Navigating any issue in divorce can be difficult. If you have a minor child, the future of your parent-child relationship is likely one of your top concerns. Parents often have questions about how child custody determinations are made in Virginia courts. I am family law attorney Greg Abney. At Abney at Law, P.C., in Rockville, I am dedicated to communicating with my clients from the start of my representation to the conclusion of the case.

While no page discussing frequently asked questions could reasonably answer every question about a legal issue, I have compiled a short list of common questions parents have about child custody and parenting time determinations. For direct answers to any specific questions you may have, I invite you to call 301-850-4972 to arrange a one-on-one free initial consultation to learn how I can help you.

What Is The Difference Between Legal Custody And Physical Custody?

Maryland law recognizes two types of child custody — legal and physical. Legal custody refers to who will make important decisions about raising the child, such as those pertaining to school, religion, disciplinary matters, medical care in nonemergency situations and other substantial issues that involve the well-being of the child. Physical custody refers to the parenting plan involving when each parent will spend time with the child.

What Is The Difference Between Joint Custody And Sole Custody?

In a joint custody arrangement, both parents share the relevant parental rights. In a sole custody arrangement, one parent serves as the primary decision-maker. Courts will generally provide a noncustodial parent with visitation rights when awarding sole physical custody to the other parent.

Can Children Choose Which Parent They Will Live With?

In general, children cannot choose which parent should have custody. The court may weigh the child's preference, age, maturity and the reasons underlying the custody preference as one factor. The final determination of what is in the best interests of the child, however, is based on evaluating a range of factors. Children who are 16 or 17 years old may petition the court to modify a custody arrangement. Even in these situations, the court will weigh the overall evidence to determine whether or not to amend a child custody arrangement.

Can Parenting Time Be Denied To A Parent For Failing To Pay Child Support?

No. Child support is intended for the child, not as a payment system to obtain visitation rights and parenting time with the child.
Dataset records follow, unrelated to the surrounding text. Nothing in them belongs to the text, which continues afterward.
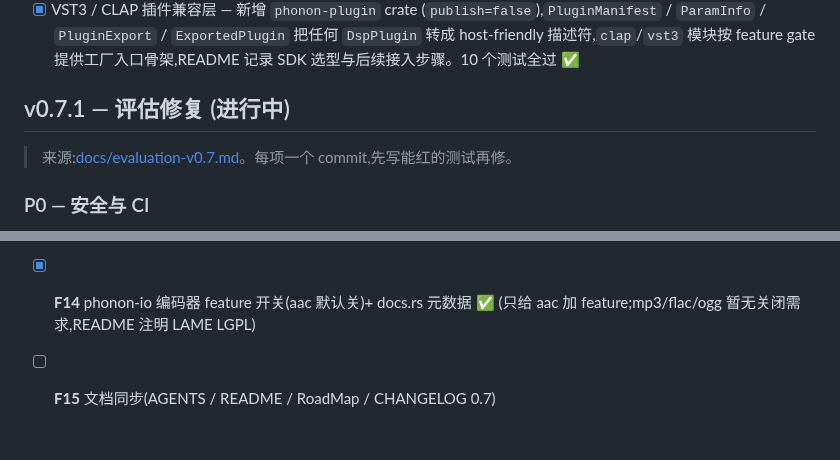
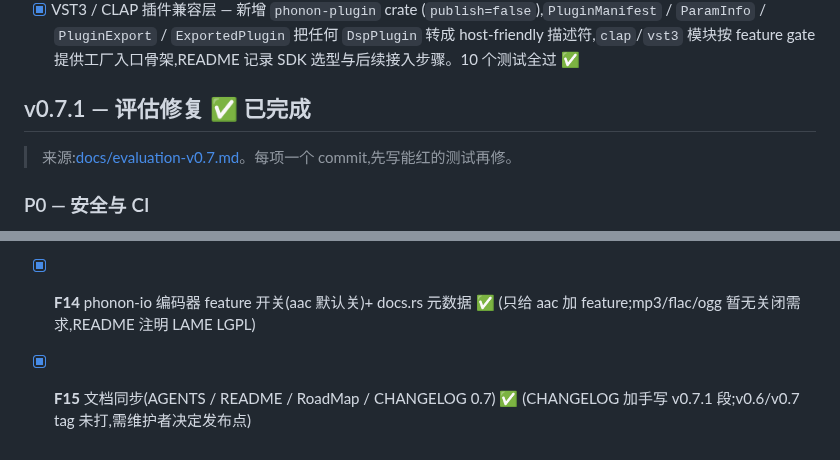
Before and after one commit to yuxuetr/phonon, a Markdown page: Todos.md, 2 parts joined by grey strips. Drawn GitHub-style.

Commit message:
docs(todos): mark F15 and v0.7.1 done

```diff
--- a/Todos.md
+++ b/Todos.md
@@ -89,7 +89,7 @@
 - [x] 发布到 crates.io — workspace version 0.1.0 → 0.7.0,补全各 crate description/keywords/categories/authors,新增 `scripts/publish-crates.sh` (按依赖顺序 dry-run/--execute) 与 `docs/publishing.md`,`cargo publish -p phonon-core --dry-run` 通过 ✅
 - [x] VST3 / CLAP 插件兼容层 — 新增 `phonon-plugin` crate (`publish=false`),`PluginManifest` / `ParamInfo` / `PluginExport` / `ExportedPlugin` 把任何 `DspPlugin` 转成 host-friendly 描述符,`clap`/`vst3` 模块按 feature gate 提供工厂入口骨架,README 记录 SDK 选型与后续接入步骤。10 个测试全过 ✅
 
-## v0.7.1 — 评估修复 (进行中)
+## v0.7.1 — 评估修复 ✅ 已完成
 
 > 来源:[docs/evaluation-v0.7.md](./docs/evaluation-v0.7.md)。每项一个 commit,先写能红的测试再修。
 
@@ -112,4 +112,4 @@
 - [x] **F12** 删除未使用依赖(mcp → ai/podcast/schemars,studio → ai/podcast) ✅
 - [x] **F13** 效果抽象收敛:删 phonon-plugin、deprecated 包装、`EffectAsPlugin` ✅ (同时删 AudioEffect/add_effect,EffectChain 直接持有 DspPlugin)
 - [x] **F14** phonon-io 编码器 feature 开关(aac 默认关)+ docs.rs 元数据 ✅ (只给 aac 加 feature;mp3/flac/ogg 暂无关闭需求,README 注明 LAME LGPL)
-- [ ] **F15** 文档同步(AGENTS / README / RoadMap / CHANGELOG 0.7)
+- [x] **F15** 文档同步(AGENTS / README / RoadMap / CHANGELOG 0.7) ✅ (CHANGELOG 加手写 v0.7.1 段;v0.6/v0.7 tag 未打,需维护者决定发布点)
```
The parenting plan outlined in the physical custody order of the court is not dependent upon child support obligations. However, a parent may seek to enforce a child support order in court.

Can An Existing Child Custody Order Be Changed?

Yes, if there is a material change in circumstances to justify a child custody or support modification. If circumstances have changed to render an existing order unworkable, the court will evaluate the circumstances and determine if a modification is in the best interests of the child.

Call An Experienced Lawyer In Rockville For Personal Service

For straightforward answers to your individual questions — tailored to your family dynamics — please call to arrange an initial consultation. I provide one-on-one personal service at affordable rates. Call 301-850-4972 or use the convenient email form to arrange a free consultation. My office is located near the Rockville Metro Station, just steps from the circuit courthouse.